* WHAT IS REQUIRED:
Please return every line of the records below that holds the word "WebContent".

* SOURCE INFORMATION:
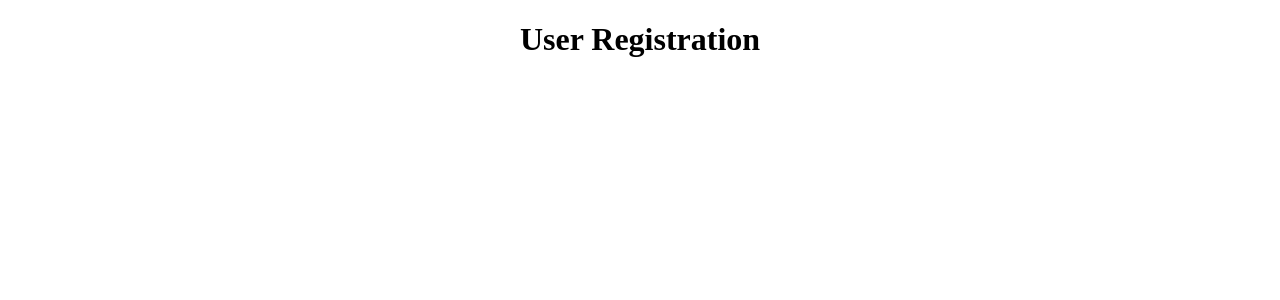
Repository: vinjal-jain/Advance-Java--01
Page: http://localhost/advance-java-web/UserRegistrationView.jsp
The author's editor kept a copy of each file at every save. The page is drawn from the files as they stood at one save, then again after the next save.
The browser window is 1280 px wide. The pictures show the whole page.
The page is served by Tomcat 9. Other server files are loaded and not shown.

Above is the page before, as saved 2024-08-06 07:38:44.

### DynamicWebProject/advance-java-web/WebContent/UserRegistrationView.jsp
<%@ page language="java" contentType="text/html; charset=ISO-8859-1"
	pageEncoding="ISO-8859-1"%>
<!DOCTYPE html>
<html>
<head>
<meta charset="ISO-8859-1">
<title>Insert title here</title>
</head>
<body>
	<%@include file="Header.jsp"%>
	<form action="UserRegistrationCtl" method="post">
		<div align="center">
			<h1>User Registration</h1>

Loaded but not shown: DynamicWebProject/advance-java-web/WebContent/Header.jsp (common file)

After the next save:
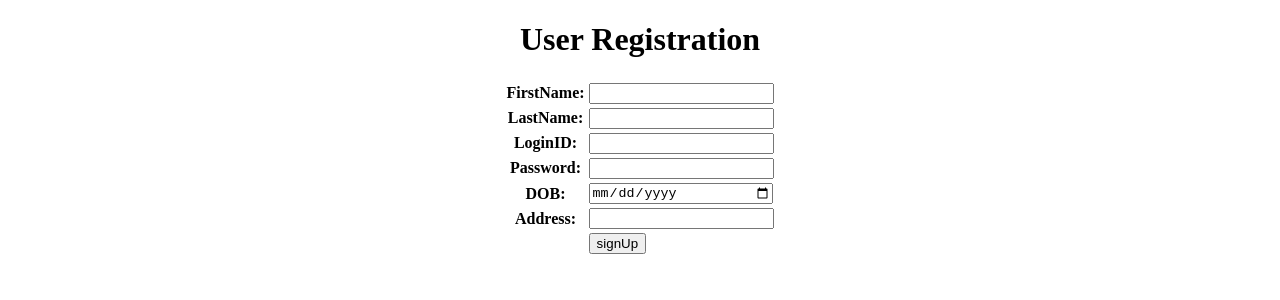
Saved 39 s later.
--- a/DynamicWebProject/advance-java-web/WebContent/UserRegistrationView.jsp
+++ b/DynamicWebProject/advance-java-web/WebContent/UserRegistrationView.jsp
@@ -7,7 +7,53 @@
 <title>Insert title here</title>
 </head>
 <body>
-	<%@include file="Header.jsp"%>
+	<%@ include file="Header.jsp"%>
 	<form action="UserRegistrationCtl" method="post">
 		<div align="center">
 			<h1>User Registration</h1>
+			<%
+				String msg = (String) request.getAttribute("msg");
+			%>
+			<%
+				if (msg != null) {
+			%>
+			<h3>
+				<font color="red"><%=msg%></font>
+			</h3>
+			<%
+				}
+			%>
+			<table>
+				<tr>
+					<th>FirstName:</th>
+					<td><input type="text" name="firstName"></td>
+				</tr>
+				<tr>
+					<th>LastName:</th>
+					<td><input type="text" name="lastName"></td>
+				</tr>
+				<tr>
+					<th>LoginID:</th>
+					<td><input type="text" name="loginId"></td>
+				</tr>
+				<tr>
+					<th>Password:</th>
+					<td><input type="text" name="password"></td>
+				</tr>
+				<tr>
+					<th>DOB:</th>
+					<td><input type="date" name="dob" style="width: 97%"></td>
+				</tr>
+				<tr>
+					<th>Address:</th>
+					<td><input type="text" name="address"></td>
+				</tr>
+				<tr>
+					<td></td>
+					<td><input type="submit" value="signUp"></td>
+				</tr>
+			</table>
+		</div>
+	</form>
+</body>
+</html>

* WRITTEN SOLUTION:
### DynamicWebProject/advance-java-web/WebContent/UserRegistrationView.jsp
Loaded but not shown: DynamicWebProject/advance-java-web/WebContent/Header.jsp (common file)
--- a/DynamicWebProject/advance-java-web/WebContent/UserRegistrationView.jsp
+++ b/DynamicWebProject/advance-java-web/WebContent/UserRegistrationView.jsp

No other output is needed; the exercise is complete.